As Team India gears up for the first series in what is lined up as 15 months of International cricket away from the familiar sounds of home, there are obviously a few chinks in the armour that need to be addressed. Here is a look at 5 things that may derail team India’s progress in the ODIs in Protea Land
1. Bowling in the death overs:
This has been an issue with the Indian team since time immemorial. Somehow, no Indian pacer, even in the distant memory has been able to land his yorkers consistently though the course of even a single series, let alone, prolonged periods of time. No wonder then that no Indian bowler – in my memory at least – has been cast as a specialist death bowler.
Very often with India, the good work done in the first two thirds of the innings is undone by poor bowling in the last third where the advantage is let slip. Like with Ishant Sharma‘s recent 30-run over, bad death bowling can very often change the course of matches.
As Dhoni himself has been saying, it is not the number of runs that are conceded but the lack of yorkers and other variations delivered by the bowlers which is disappointing. In 14 of the last 15 ODIs, Team India have conceded more than 70 runs in the last 10 overs, the only exception being in Kochi, where the West Indies pressed the self-destruct button with spectacular efficiency.
2 of the most delightful batsmen to watch when on song, but unfortunately for India, the recent past has not been very kind to both these southpaws. First, Mitchell Johnson bullied both of them with his pace and then Sunil Narine deceived both of them with his artistry. Both of them struggled to come to terms with the sheer speed on the ball even on Indian pitches where they fell prey to Johnson on almost all occasions in that series.
This is a massive tour for both Raina and Yuvraj, as a failure here could see their places in the team in danger, with the likes of Ambati Rayudu, Ajinkya Rahane and Dinesh Karthik hot on their heels for a spot in the National side. But, the prospect of seeing both of them walk out to bat will have Morne Morkel and Dale Steyn licking their lips in anticipation.
3. Unsettled Bowling Attack:
With only Ravi Ashwin, Bhuvneshwar Kumar and Ravindra Jadeja knowing that they can take their spots based on recent performance, it will be interesting to see whether whoever is picked out of Mohammad Shami, Ishant Sharma, Mohit Sharma and Umesh Yadav can perform with a clear head without being bullied by the pressure of having to keep their place in the side.
Very often, that pressure can weigh a cricketer down tremendously.

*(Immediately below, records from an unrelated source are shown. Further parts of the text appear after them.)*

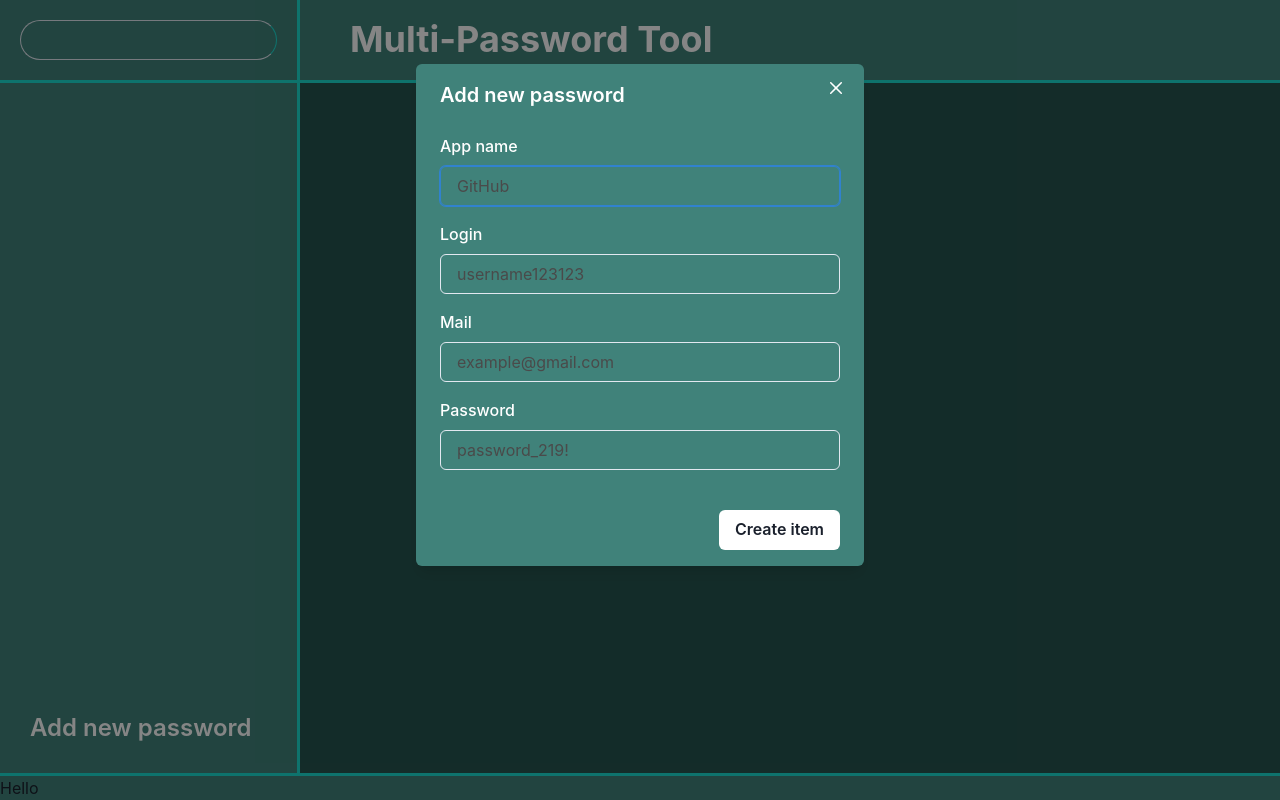
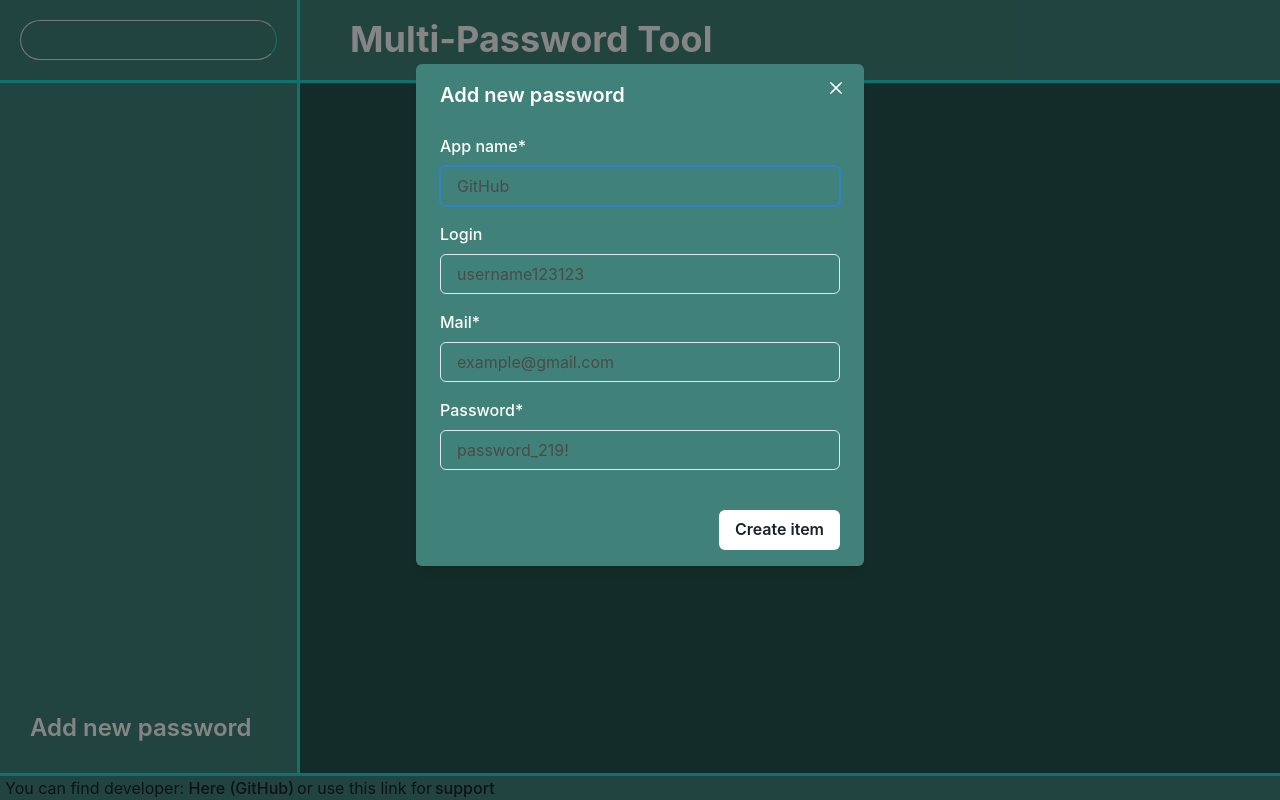
Before and after one commit to DenysHarkavenko/multi-password-tool, a React (Vite) app in the folder react/: page / in a window 1280 px wide. Both pictures are taken after a click on the button "Add new password". Built offline with nearby package versions, Linux system fonts and the light colour scheme.

Commit message:
upd footer and add electron utils

```diff
--- a/react/package.json
+++ b/react/package.json
@@ -18,6 +18,7 @@
     "react-dom": "^18.2.0"
   },
   "devDependencies": {
+    "@types/electron": "^1.6.10",
     "@types/react": "^18.2.56",
     "@types/react-dom": "^18.2.19",
     "@typescript-eslint/eslint-plugin": "^7.0.2",
--- a/react/src/components/ChangeItem.tsx
+++ b/react/src/components/ChangeItem.tsx
@@ -1,4 +1,4 @@
-import React, { useState, useEffect } from 'react';
+import React, { useState, useEffect } from 'react'
 import {
   Button,
   Modal,
@@ -11,42 +11,46 @@ import {
   FormLabel,
   Input,
   ModalFooter,
-} from '@chakra-ui/react';
-import Item from '../types/Item';
+} from '@chakra-ui/react'
+import Item from '../types/Item'
 
 interface ChangeItemProps {
-  isOpen: boolean;
-  onClose: () => void;
-  item: Item | null;
-  onSave: (editedItem: Item) => void;
+  isOpen: boolean
+  onClose: () => void
+  item: Item | null
+  onSave: (editedItem: Item) => void
 }
 
-const ChangeItem: React.FC<ChangeItemProps> = ({ isOpen, onClose, item, onSave }) => {
-  const [editedItem, setEditedItem] = useState<Item | null>(null);
+const ChangeItem: React.FC<ChangeItemProps> = ({
+  isOpen,
+  onClose,
+  item,
+  onSave,
+}) => {
+  const [editedItem, setEditedItem] = useState<Item | null>(null)
 
   useEffect(() => {
-    setEditedItem(item);
-  }, [item]);
+    setEditedItem(item)
+  }, [item])
 
   const handleEditItem = (): void => {
     if (editedItem) {
-      onSave(editedItem);
-      onClose();
+      onSave(editedItem)
+      onClose()
     }
-  };
+  }
 
   const handleChange = (key: keyof Item, value: string): void => {
     if (editedItem) {
-      setEditedItem({ ...editedItem, [key]: value });
+      setEditedItem({ ...editedItem, [key]: value })
     }
-  };
+  }
 
   return (
     <Modal isOpen={isOpen} onClose={onClose}>
       <ModalOverlay />
       <ModalContent bg='#40827A' color='#fff'>
         <ModalHeader>Edit item</ModalHeader>
-        <ModalCloseButton />
         <ModalBody pb={6}>
           <FormControl>
             <FormLabel>App name</FormLabel>
@@ -92,7 +96,7 @@ const ChangeItem: React.FC<ChangeItemProps> = ({ isOpen, onClose, item, onSave }
         </ModalFooter>
       </ModalContent>
     </Modal>
-  );
-};
+  )
+}
 
-export default ChangeItem;
+export default ChangeItem
--- a/react/src/components/CreateItem.tsx
+++ b/react/src/components/CreateItem.tsx
@@ -47,6 +47,9 @@ const CreateItem: React.FC<CreateItemProps> = ({ addItem }) => {
       createdAt: getCurrentDate(),
       wasChangedAt: getCurrentDate(),
     }
+    if (!appName || !password || !mail) {
+      return;
+    }
     addItem(newItem)
     setAppName('')
     setLogin('')
@@ -80,7 +83,7 @@ const CreateItem: React.FC<CreateItemProps> = ({ addItem }) => {
           <ModalCloseButton />
           <ModalBody pb={6}>
             <FormControl>
-              <FormLabel>App name</FormLabel>
+              <FormLabel>App name*</FormLabel>
               <Input
                 ref={initialRef}
                 placeholder='GitHub'
@@ -101,7 +104,7 @@ const CreateItem: React.FC<CreateItemProps> = ({ addItem }) => {
             </FormControl>
 
             <FormControl mt={4}>
-              <FormLabel>Mail</FormLabel>
+              <FormLabel>Mail*</FormLabel>
               <Input
                 placeholder='example@gmail.com'
                 _placeholder={{ color: '#4A4A4A' }}
@@ -111,7 +114,7 @@ const CreateItem: React.FC<CreateItemProps> = ({ addItem }) => {
             </FormControl>
 
             <FormControl mt={4}>
-              <FormLabel>Password</FormLabel>
+              <FormLabel>Password*</FormLabel>
               <Input
                 placeholder='password_219!'
                 _placeholder={{ color: '#4A4A4A' }}
--- a/react/src/components/Footer.tsx
+++ b/react/src/components/Footer.tsx
@@ -1,9 +1,26 @@
-import { Box } from "@chakra-ui/react"
+import { Box, Text, Link } from '@chakra-ui/react'
+import { openExternalLink } from '../utils/electronUtils'
 
 const Footer = () => {
+  const handleOpenGitHub = () => {
+    openExternalLink('https://github.com/DenysHarkavenko')
+  }
+
+  const handleOpenSupport = () => {
+    openExternalLink('https://send.monobank.ua/7Ec5oYiQbw')
+  }
   return (
-    <Box bg='#40827A' borderTop='3px solid #1BDCD0'>
-      Hello
+    <Box bg='#40827A' borderTop='3px solid #1BDCD0' p='0 5px'>
+      <Text display='inline'>You can find developer: </Text>
+      <Link onClick={handleOpenGitHub} fontWeight='500'>
+        Here (GitHub)
+      </Link>
+      <Text display='inline' ml='3px'>
+        or use this link for
+      </Text>
+      <Link onClick={handleOpenSupport} ml='3px' fontWeight='500'>
+        support
+      </Link>
     </Box>
   )
 }
--- /dev/null
+++ b/react/src/utils/electronUtils.ts
@@ -0,0 +1,14 @@
+let shell: typeof import('electron').shell;
+
+if (window.require) {
+    const electron = window.require('electron');
+    shell = electron.shell;
+}
+
+export const openExternalLink = (url: string): void => {
+    if (shell) {
+        shell.openExternal(url);
+    } else {
+        window.open(url);
+    }
+};
```
Also changed, not shown: 1 other file (tests, documents, lock files or other folders).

While Shami had a sensational test debut series against the Windies, the ODI series that followed was a dampener to his spirits. For Umesh Yadav, he might well be perplexed as to why he was dropped from the ODI side for the two recent series after he had performed reasonably well in both the Champions Trophy and the Tri Series in the West Indies. Ishant will have that 30-run over in the back of his mind, and Mohit is carrying the pressure of his first big overseas tour.
4. Ravindra Jadeja, the batsman:
As a bowler, Ravindra Jadeja is an automatic pick in the present Indian ODI side. But as the genuine all-rounder in the side, batting at 7, it is imperative that Jadeja pulls his weight in with the bat. Post the Champions Trophy, Jadeja’s batting form has gone cold, and that could be a major source of worry for the think-tank.
Especially in South African conditions, where the top order might be prone to a collapse, Jadeja’s position at no.7 becomes all the more crucial. Recent performances in both Test and ODI cricket show better batting numbers for Ravi Ashwin than they do for Jadeja. For someone who can be dangerous once he gets going, Jadeja must ensure that he spends some time out in the middle before becoming too expansive with his strokeplay. That was the strategy which served him well in the Champions Trophy where he played a couple of crucial knocks in the latter part of the innings.
5. Transition from Indian to South African conditions
After what has been nearly 2 months of cricket on the flat, placed wickets at home, the time has come for India’s batsmen to work hard for their runs. Boundary hitting and batting, in general, will not be as easy as it has been against Australia and the West Indies. The Indians will have to be ready for the grind, and ensure that they grit it out in the middle, because Steyn and co. are not going to lay a bed of roses for the Indians.
Also, fielding is a crucial aspect where the atmospheric conditions of the Highveld (Johannesburg and Centurion) can pose a huge challenge with the altitude. Because of being around 6000 ft. above sea level, not only does the ball travel farther, but it also travels faster, making it essential that fielders adjust their body mechanisms right in order to pocket those catches that will come their way.
If India can ensure that they can allay these fears, then they could prosper in the series.